Barnet Borough Council recently withdrew Planning consent for the erection of x6 self-contained flats in replacement of two semi-detached houses.
The project had narrowly been granted permission on the condition that the flats were built exactly as they were shown in all of the drawings submitted for Planning Permission – an obvious, but important detail.
It then came to light that a mistake had been made on one of the drawings: although the height of the proposed was correct, the neighbouring flats were shown as as taller; when in reality, the ridge of the proposed flats would sit higher than next door.
This mistake was admitted by the developer themselves – but it shot them in the foot.
Since the proposed flatscould not be built exactly as they were shown in the drawings submitted for Planning Permission, as prescribed by the condition, the council revoked their decision and refused appeal.
This does might seem a harsh reaction to an honest mistake.
- The developer was transparent in declaring their mistake
- And legally speaking, it had always been the case that the proposed flatscould not be built exactly as they were shown in all of the drawings, as the drawings contradicted each other; thus, it was always impossible to comply with this condition all along.
The developer challenged the decision at High Court and argued that the planning conditions did not dictate the relationship of the proposed to the existing; but the High Court judged that without a note to suggest otherwise, the drawing was misleading enough for planning consent to be revoked.
One might read this as a warning that we, as architects, need to make sure that what we show on our drawings is accurate and consistent, but it might also be taken to mean that presenting applications with minimal detail might be more of a reliable way of securing Planning Permission.
Contentious decisions walk a thin line through the UK Planning system, and an approval that boils down to technicality merely encourages applicants to provide information that is as vague and minimal as possible. This both makes the Planners’ life more difficult, and encourages poor quality design and design presentation, which surely can’t be a good thing?

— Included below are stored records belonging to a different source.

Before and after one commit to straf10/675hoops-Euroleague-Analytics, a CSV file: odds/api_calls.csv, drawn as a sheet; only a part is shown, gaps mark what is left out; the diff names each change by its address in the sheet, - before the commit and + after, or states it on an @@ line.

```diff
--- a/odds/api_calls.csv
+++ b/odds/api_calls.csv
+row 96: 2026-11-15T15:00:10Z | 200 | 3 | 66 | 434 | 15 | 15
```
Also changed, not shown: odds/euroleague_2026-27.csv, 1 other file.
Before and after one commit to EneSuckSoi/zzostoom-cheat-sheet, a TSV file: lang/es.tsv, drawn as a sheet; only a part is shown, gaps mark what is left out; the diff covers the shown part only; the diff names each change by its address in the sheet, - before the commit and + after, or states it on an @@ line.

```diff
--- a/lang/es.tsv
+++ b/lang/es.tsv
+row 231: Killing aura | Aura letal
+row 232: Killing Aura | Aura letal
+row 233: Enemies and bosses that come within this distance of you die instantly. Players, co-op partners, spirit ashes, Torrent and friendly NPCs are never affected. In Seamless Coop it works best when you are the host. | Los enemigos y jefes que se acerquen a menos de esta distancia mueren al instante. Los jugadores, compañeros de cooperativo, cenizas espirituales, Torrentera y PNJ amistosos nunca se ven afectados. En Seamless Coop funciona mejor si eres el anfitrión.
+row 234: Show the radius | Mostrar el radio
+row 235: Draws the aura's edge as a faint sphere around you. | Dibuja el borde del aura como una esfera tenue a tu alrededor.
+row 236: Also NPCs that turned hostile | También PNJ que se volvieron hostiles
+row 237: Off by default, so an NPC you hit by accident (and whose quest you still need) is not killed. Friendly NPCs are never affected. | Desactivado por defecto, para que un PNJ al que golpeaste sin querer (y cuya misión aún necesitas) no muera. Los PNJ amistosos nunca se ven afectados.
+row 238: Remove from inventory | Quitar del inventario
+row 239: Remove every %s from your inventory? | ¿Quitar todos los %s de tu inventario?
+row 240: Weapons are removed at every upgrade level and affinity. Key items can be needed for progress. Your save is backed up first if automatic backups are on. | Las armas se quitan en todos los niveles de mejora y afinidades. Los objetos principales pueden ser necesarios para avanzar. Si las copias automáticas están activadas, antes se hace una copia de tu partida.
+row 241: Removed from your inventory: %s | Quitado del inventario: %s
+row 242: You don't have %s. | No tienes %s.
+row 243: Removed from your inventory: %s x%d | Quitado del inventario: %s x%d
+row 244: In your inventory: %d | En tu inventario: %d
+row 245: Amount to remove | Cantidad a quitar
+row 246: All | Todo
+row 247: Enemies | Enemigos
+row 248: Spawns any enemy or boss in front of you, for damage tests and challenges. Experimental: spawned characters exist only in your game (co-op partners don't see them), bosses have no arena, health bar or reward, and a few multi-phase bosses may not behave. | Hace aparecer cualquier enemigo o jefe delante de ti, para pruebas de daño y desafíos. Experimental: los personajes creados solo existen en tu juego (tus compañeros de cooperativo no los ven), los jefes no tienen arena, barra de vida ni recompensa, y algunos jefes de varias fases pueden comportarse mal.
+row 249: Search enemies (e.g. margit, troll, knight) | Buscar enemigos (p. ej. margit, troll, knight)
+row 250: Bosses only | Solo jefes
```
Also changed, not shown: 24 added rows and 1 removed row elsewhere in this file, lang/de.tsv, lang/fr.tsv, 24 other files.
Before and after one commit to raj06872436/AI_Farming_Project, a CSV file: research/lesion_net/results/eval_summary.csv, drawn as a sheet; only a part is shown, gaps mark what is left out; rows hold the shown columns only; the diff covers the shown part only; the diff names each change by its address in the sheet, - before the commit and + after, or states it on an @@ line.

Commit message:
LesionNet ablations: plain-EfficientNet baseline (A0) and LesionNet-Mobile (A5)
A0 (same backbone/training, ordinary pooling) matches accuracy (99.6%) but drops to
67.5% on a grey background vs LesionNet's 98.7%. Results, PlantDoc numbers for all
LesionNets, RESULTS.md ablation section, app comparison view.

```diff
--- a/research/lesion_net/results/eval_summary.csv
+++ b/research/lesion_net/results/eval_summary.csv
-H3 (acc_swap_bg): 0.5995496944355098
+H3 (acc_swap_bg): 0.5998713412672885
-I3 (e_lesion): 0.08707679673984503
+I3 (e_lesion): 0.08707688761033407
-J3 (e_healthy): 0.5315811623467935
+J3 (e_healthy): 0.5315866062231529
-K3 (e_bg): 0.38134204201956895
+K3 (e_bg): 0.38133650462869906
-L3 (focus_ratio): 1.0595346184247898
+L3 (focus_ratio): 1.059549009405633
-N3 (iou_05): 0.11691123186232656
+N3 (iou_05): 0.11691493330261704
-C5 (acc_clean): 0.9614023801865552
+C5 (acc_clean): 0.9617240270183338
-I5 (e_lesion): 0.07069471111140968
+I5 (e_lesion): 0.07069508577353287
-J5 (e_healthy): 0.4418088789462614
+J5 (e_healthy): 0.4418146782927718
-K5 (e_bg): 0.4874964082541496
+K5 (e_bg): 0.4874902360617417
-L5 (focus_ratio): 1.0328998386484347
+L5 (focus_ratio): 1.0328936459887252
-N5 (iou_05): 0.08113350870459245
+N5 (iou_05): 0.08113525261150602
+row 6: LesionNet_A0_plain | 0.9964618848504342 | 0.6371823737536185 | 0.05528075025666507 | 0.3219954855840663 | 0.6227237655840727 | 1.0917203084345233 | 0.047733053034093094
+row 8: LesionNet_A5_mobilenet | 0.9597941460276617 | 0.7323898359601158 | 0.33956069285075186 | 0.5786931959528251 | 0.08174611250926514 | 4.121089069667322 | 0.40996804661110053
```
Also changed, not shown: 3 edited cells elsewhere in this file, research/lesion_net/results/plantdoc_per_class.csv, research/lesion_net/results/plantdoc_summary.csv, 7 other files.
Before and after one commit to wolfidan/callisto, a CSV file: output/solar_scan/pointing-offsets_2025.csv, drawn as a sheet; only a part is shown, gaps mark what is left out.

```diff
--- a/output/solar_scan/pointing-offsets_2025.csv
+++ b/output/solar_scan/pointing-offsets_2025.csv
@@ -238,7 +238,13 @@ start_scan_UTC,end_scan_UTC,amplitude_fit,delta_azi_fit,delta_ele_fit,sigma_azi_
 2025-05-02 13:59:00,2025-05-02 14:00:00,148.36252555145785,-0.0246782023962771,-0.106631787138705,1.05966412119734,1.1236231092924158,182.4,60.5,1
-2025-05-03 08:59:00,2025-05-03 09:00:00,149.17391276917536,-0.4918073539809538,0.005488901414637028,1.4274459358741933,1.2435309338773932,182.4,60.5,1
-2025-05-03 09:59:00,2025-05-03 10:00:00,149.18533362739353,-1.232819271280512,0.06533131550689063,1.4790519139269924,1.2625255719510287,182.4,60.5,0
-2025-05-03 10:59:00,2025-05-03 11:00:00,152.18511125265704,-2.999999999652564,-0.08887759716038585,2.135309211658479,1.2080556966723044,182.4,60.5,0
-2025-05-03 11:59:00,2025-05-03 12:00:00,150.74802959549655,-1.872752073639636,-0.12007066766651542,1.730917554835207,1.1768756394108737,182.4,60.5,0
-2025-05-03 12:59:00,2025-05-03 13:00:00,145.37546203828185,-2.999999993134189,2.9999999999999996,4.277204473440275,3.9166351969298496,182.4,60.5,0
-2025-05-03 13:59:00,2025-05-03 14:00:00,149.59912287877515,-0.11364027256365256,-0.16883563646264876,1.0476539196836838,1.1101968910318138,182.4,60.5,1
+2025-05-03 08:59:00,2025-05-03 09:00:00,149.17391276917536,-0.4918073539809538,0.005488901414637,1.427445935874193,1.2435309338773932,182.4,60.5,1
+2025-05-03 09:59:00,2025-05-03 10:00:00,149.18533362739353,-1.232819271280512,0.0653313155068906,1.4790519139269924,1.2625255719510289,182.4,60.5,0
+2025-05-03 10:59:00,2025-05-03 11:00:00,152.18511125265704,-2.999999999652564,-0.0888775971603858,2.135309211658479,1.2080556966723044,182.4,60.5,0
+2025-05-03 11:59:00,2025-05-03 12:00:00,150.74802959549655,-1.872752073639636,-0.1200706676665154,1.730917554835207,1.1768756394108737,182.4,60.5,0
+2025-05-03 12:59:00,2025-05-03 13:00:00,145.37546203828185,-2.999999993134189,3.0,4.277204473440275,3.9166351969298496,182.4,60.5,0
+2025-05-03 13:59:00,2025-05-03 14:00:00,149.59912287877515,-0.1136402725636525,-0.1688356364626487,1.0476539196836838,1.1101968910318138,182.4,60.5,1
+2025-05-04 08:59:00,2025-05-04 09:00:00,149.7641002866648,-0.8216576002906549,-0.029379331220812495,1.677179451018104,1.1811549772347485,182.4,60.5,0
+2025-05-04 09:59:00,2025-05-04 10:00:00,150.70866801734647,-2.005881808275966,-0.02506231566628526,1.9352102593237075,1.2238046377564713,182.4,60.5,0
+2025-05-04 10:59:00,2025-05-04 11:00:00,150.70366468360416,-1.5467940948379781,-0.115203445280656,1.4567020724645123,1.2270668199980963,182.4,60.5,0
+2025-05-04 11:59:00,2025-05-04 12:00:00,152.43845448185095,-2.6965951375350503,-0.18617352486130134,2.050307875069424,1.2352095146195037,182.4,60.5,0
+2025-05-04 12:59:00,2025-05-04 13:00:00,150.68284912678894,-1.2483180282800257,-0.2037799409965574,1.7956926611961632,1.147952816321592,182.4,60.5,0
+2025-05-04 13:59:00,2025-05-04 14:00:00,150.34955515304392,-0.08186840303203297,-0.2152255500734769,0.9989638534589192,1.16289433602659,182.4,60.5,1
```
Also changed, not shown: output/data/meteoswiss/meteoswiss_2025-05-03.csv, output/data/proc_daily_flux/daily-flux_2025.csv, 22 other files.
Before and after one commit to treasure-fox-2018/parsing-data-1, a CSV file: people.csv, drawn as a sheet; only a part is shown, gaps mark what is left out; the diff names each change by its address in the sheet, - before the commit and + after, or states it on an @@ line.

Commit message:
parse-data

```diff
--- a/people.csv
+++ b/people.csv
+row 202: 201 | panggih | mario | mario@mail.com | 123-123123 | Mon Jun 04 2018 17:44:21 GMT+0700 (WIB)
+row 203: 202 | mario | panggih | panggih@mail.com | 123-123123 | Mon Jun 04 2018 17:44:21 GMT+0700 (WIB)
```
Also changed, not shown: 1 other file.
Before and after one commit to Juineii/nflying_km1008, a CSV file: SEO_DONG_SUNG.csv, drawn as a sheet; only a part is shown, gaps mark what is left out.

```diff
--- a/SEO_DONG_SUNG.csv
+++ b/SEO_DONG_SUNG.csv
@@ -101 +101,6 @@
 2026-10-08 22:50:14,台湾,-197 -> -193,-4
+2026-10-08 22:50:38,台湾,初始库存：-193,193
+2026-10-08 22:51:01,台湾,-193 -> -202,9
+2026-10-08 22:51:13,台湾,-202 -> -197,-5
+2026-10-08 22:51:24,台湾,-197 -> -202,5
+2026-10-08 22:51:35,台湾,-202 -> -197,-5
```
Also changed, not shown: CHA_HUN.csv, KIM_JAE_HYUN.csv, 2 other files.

It’s a difficult one – it can’t be denied that the judgement was actually correct, in that you can’t take away the ability of the Planning Authority to withdraw an approval if they find that the submitted information was incorrect in a material way; but the unintended consequence of such judgements is to encourage less clear and comprehensive Planning documentation, which will make the Planners’ lives more difficult and inevitably lead to an increase in the number of ‘bad’ planning decisions.